Talking Point  

Multi-assets best way to hedge against Middle east geopolitical risks

Multi-assets best way to hedge against Middle east geopolitical risks

Multi-asset funds remain the most popular way to hedge against geopolitical risks such as the Middle East Crisis, according to a latest FTAdviser Talking Point poll. 

The poll asked advisers the following question: “What type of global fund is safest in light of Middle East tensions?”

Almost one in two (47 per cent) said investing in multi-asset funds was the best approach to hedge against geopolitical risks. 

Another 41 per cent said investing in various exchange traded funds could reduce risks, so long as the ETF contains a diverse range of asset classes. 

No adviser recommended thought investing in futures would reduce risks, while about 11 per cent recommended investing in mutual funds as a way to protect their exposure from market volatility 

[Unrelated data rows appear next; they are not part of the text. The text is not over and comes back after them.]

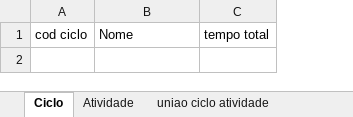
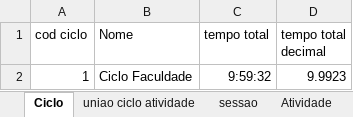
Before and after one commit to JuanPromath/Task-Manager, an Excel workbook: tudo modelado.xlsx, sheet Ciclo, drawn as a sheet; values as stored, in another font and other column widths than the file's, no borders; the diff names each change by its address in the sheet, - before the commit and + after, or states it on an @@ line.

```diff
--- a/tudo modelado.xlsx (sheet Ciclo)
+++ b/tudo modelado.xlsx (sheet Ciclo)
+sheet tab: sessao
@@ sheet tab order changed: Ciclo | uniao ciclo atividade | sessao | Atividade @@
+column D (tempo total decimal), empty
+row 2: 1 | Ciclo Faculdade | 9:59:32 | 9.9923
```
Also changed, not shown: sheet uniao ciclo atividade, sheet Atividade, 1 other file.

Global markets have faced a high degree of turmoil recently after the US killed Iranian commander General Soleimani on January 3. 

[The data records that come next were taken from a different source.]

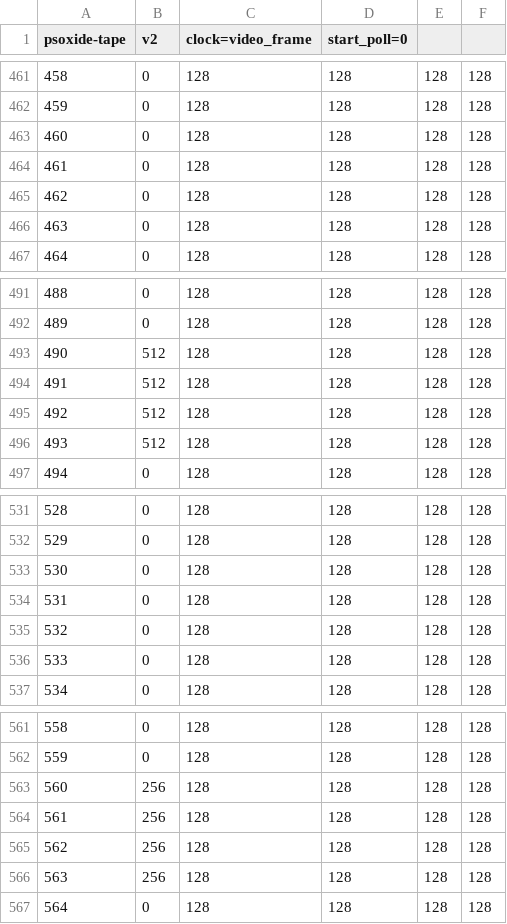
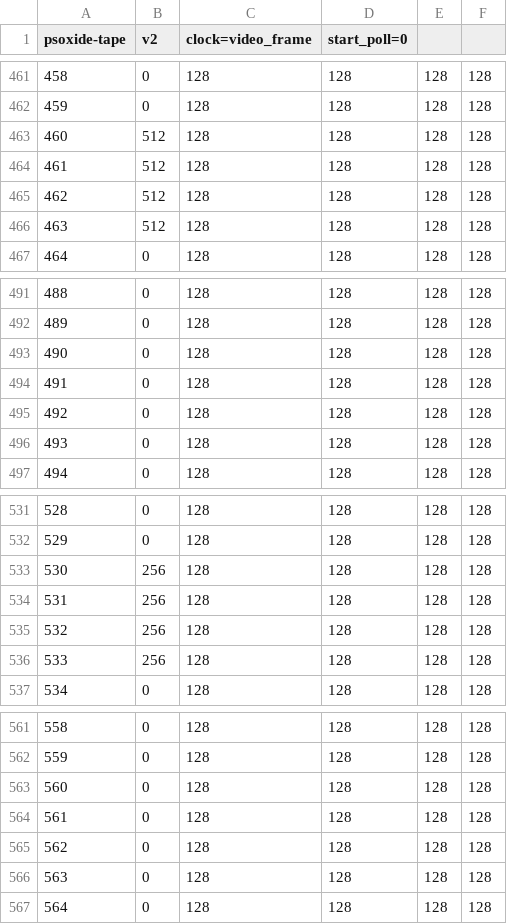
Before and after one commit to EBonura/PSoXide, a CSV file: editor/projects/brush-combat-fixture/combat-checkpoint.pxitape.csv, drawn as a sheet; only a part is shown, gaps mark what is left out; the diff covers the shown part only; the diff names each change by its address in the sheet, - before the commit and + after, or states it on an @@ line.

```diff
--- a/editor/projects/brush-combat-fixture/combat-checkpoint.pxitape.csv
+++ b/editor/projects/brush-combat-fixture/combat-checkpoint.pxitape.csv
-B463:B466 (v2): 0
+B463:B466 (v2): 512
-B493:B496 (v2): 512
+B493:B496 (v2): 0
-B533:B536 (v2): 0
+B533:B536 (v2): 256
-B563:B566 (v2): 256
+B563:B566 (v2): 0
```
Also changed, not shown: 47 edited cells elsewhere in this file, 3 other files.
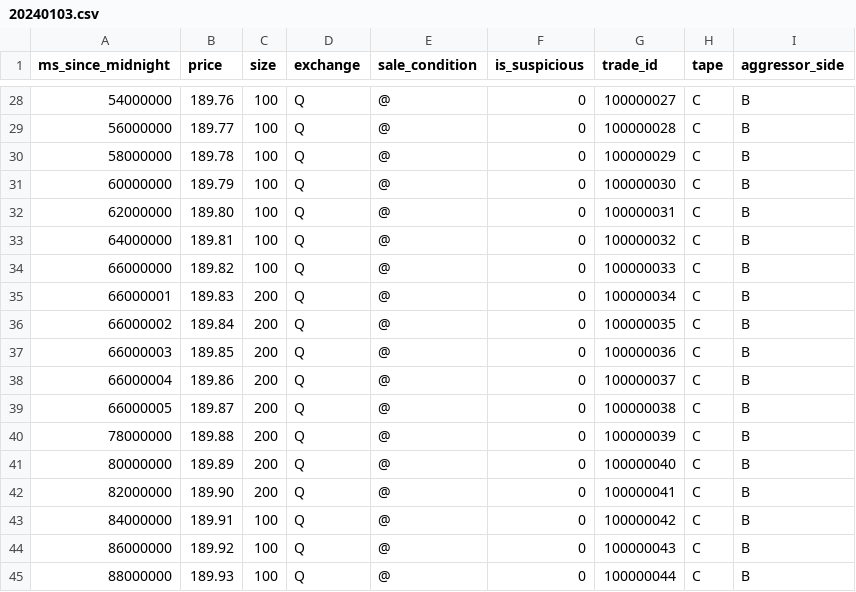
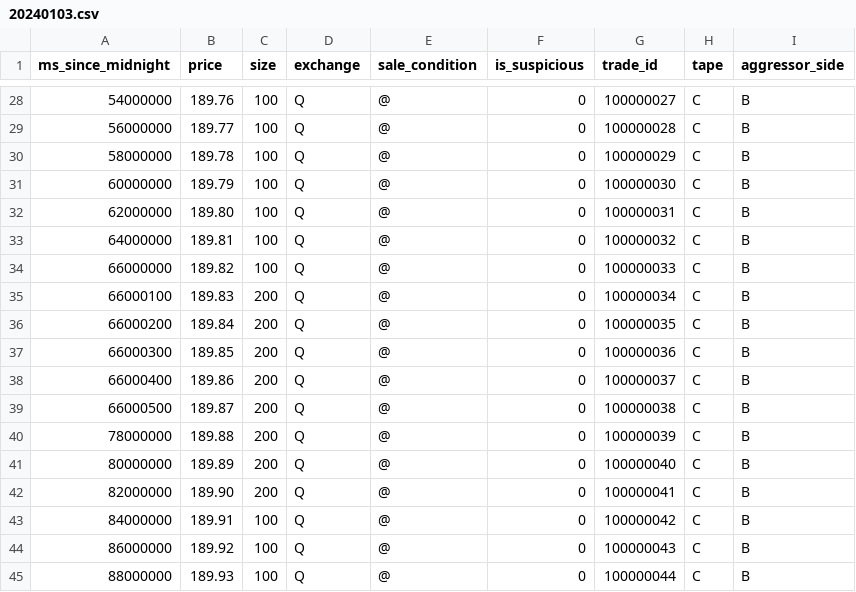
Before and after one commit to elener6094-code/SIP, a CSV file: 20240103.csv, drawn as a sheet; only a part is shown, gaps mark what is left out.

Commit message:
20240103.csv

```diff
--- a/20240103.csv
+++ b/20240103.csv
@@ -34,7 +34,7 @@ ms_since_midnight,price,size,exchange,sale_condition,is_suspicious,trade_id,tape
 66000000,189.82,100,Q,@,0,100000033,C,B
-66000001,189.83,200,Q,@,0,100000034,C,B
-66000002,189.84,200,Q,@,0,100000035,C,B
-66000003,189.85,200,Q,@,0,100000036,C,B
-66000004,189.86,200,Q,@,0,100000037,C,B
-66000005,189.87,200,Q,@,0,100000038,C,B
+66000100,189.83,200,Q,@,0,100000034,C,B
+66000200,189.84,200,Q,@,0,100000035,C,B
+66000300,189.85,200,Q,@,0,100000036,C,B
+66000400,189.86,200,Q,@,0,100000037,C,B
+66000500,189.87,200,Q,@,0,100000038,C,B
 78000000,189.88,200,Q,@,0,100000039,C,B
```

Iran subsequently conceded that it shot down the Ukrainian International Airlines passenger that came down last week shortly after take-off from Tehran, defying initial claims that the flight came down due to technical failure. 

Global crude, a key commodity and indicator of economic health may also be affected due to ongoing tensions, as much of the world’s oil supply goes through the Strait of Hormuz, and growing tensions could lead to lower supply and higher prices, prompting concerns on how investors can protect portfolios. 

Matthieu Guignard, global head of product development and capital markets at Amundi ETF, Indexing and Smart Beta, said: "In a context characterised by high geopolitical risk, allocating defensively could help reduce portfolio volatility.”

He explained investors could opt for ETFs to add some factor exposure to their equity allocation, by selecting the most defensive factors such as Min Volatility or Quality, that can help reduce the impact of market volatility on portfolio performance.

Mr Guignard added: “In fixed income they can turn to short maturities and US Treasuries or, if they fear some inflation risk due to a potential rise in oil prices, they could decide to select floating rate notes ETFs.”

Sanjiv Shah, chief investment officer at Sun Global Investments explained multi-asset funds are useful in mitigating risks because they usually tend to have exposure to 2-4 asset classes. 

"The Middle East tensions may cause equities to fall but in a balanced [multi-asset] fund bonds may go up especially if there is exposure to commodities.”

saloni.sardana@ft.com